◆ Prompt ◆
Pick out every line of the entries below where "render" occurs, and copy those lines.

◆ Collected data ◆
______
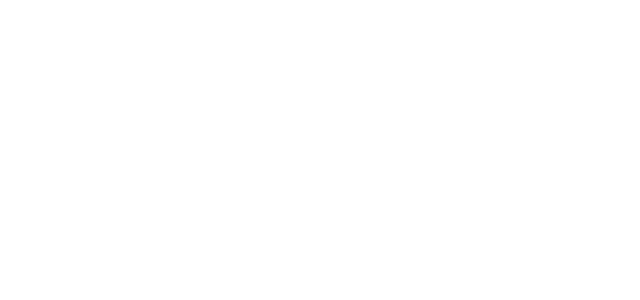
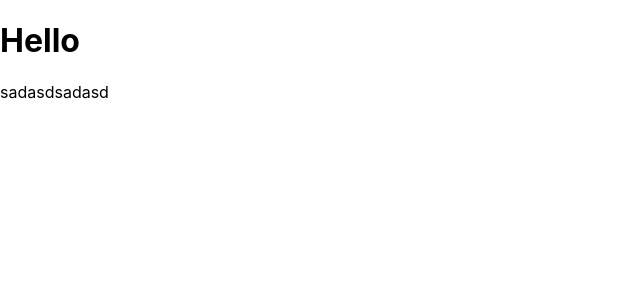
Before and after one commit to zethkenneth/WCMAI, a React (Create React App) app in the folder wmsuclinic-client/: page /haidir in a window 1280 px wide. Shown: the top 300 px of the page, without its empty margins (0-640 px from the left). Built offline with nearby package versions, Linux system fonts and the light colour scheme.

Commit message:
Added haidirtest.js for my testing purpose

```diff
--- a/wmsuclinic-client/src/App.js
+++ b/wmsuclinic-client/src/App.js
@@ -1,15 +1,18 @@
 import React,{Fragment , useState} from 'react';
-import  {BrowserRouter as Router,
+import  {
+  BrowserRouter as Router,
   Switch,
-Route,
-Redirect } from "react-router-dom";
+  Route,
+  Redirect
+} from "react-router-dom";
 import './App.css';
 
 
 //components
 
-import Dashboard from "./components/Dashborad"
-import Login from "./components/Login"
+import Dashboard from "./components/Dashborad";
+import Login from "./components/Login";
+import HaidirTesting from "./components/HaidirTesting";
 
 
 
@@ -29,9 +32,9 @@
         <Router>
           <div class="container">
             <Switch>
-
-        <Route exact path ="/login" render={props => !isAuthenticated ? <Login {...props} setAuth={setAuth} /> : <Redirect to="/dashboard" />  } />
-          <Route exact path ="/Dashboard" render={props => isAuthenticated ? <Dashboard {...props} setAuth={setAuth} /> : <Redirect to="/login" />} />
+              <Route exact path="/login" render={props => !isAuthenticated ? <Login {...props} setAuth={setAuth} /> : <Redirect to="/dashboard" />  } />
+              <Route exact path="/Dashboard" render={props => isAuthenticated ? <Dashboard {...props} setAuth={setAuth} /> : <Redirect to="/login" />} />
+              <Route exact path="/haidir" component={HaidirTesting} />
             </Switch>
           </div>
         </Router>
--- /dev/null
+++ b/wmsuclinic-client/src/components/HaidirTesting.js
@@ -0,0 +1,23 @@
+import React, { Component } from "react";
+import { Container, Row } from "reactstrap";
+
+class HaidirTesting extends Component {
+    constructor(props) {
+        super(props);
+    }
+
+    render() {
+        return(
+            <Container>
+                <Row>
+                    <h1>Hello</h1>
+                    sadasdsadasd
+                </Row>
+            </Container>
+        )
+    }
+
+}
+
+
+export default HaidirTesting;
```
______
◆ Task answer ◆
-        <Route exact path ="/login" render={props => !isAuthenticated ? <Login {...props} setAuth={setAuth} /> : <Redirect to="/dashboard" />  } />
-          <Route exact path ="/Dashboard" render={props => isAuthenticated ? <Dashboard {...props} setAuth={setAuth} /> : <Redirect to="/login" />} />
+              <Route exact path="/login" render={props => !isAuthenticated ? <Login {...props} setAuth={setAuth} /> : <Redirect to="/dashboard" />  } />
+              <Route exact path="/Dashboard" render={props => isAuthenticated ? <Dashboard {...props} setAuth={setAuth} /> : <Redirect to="/login" />} />
+    render() {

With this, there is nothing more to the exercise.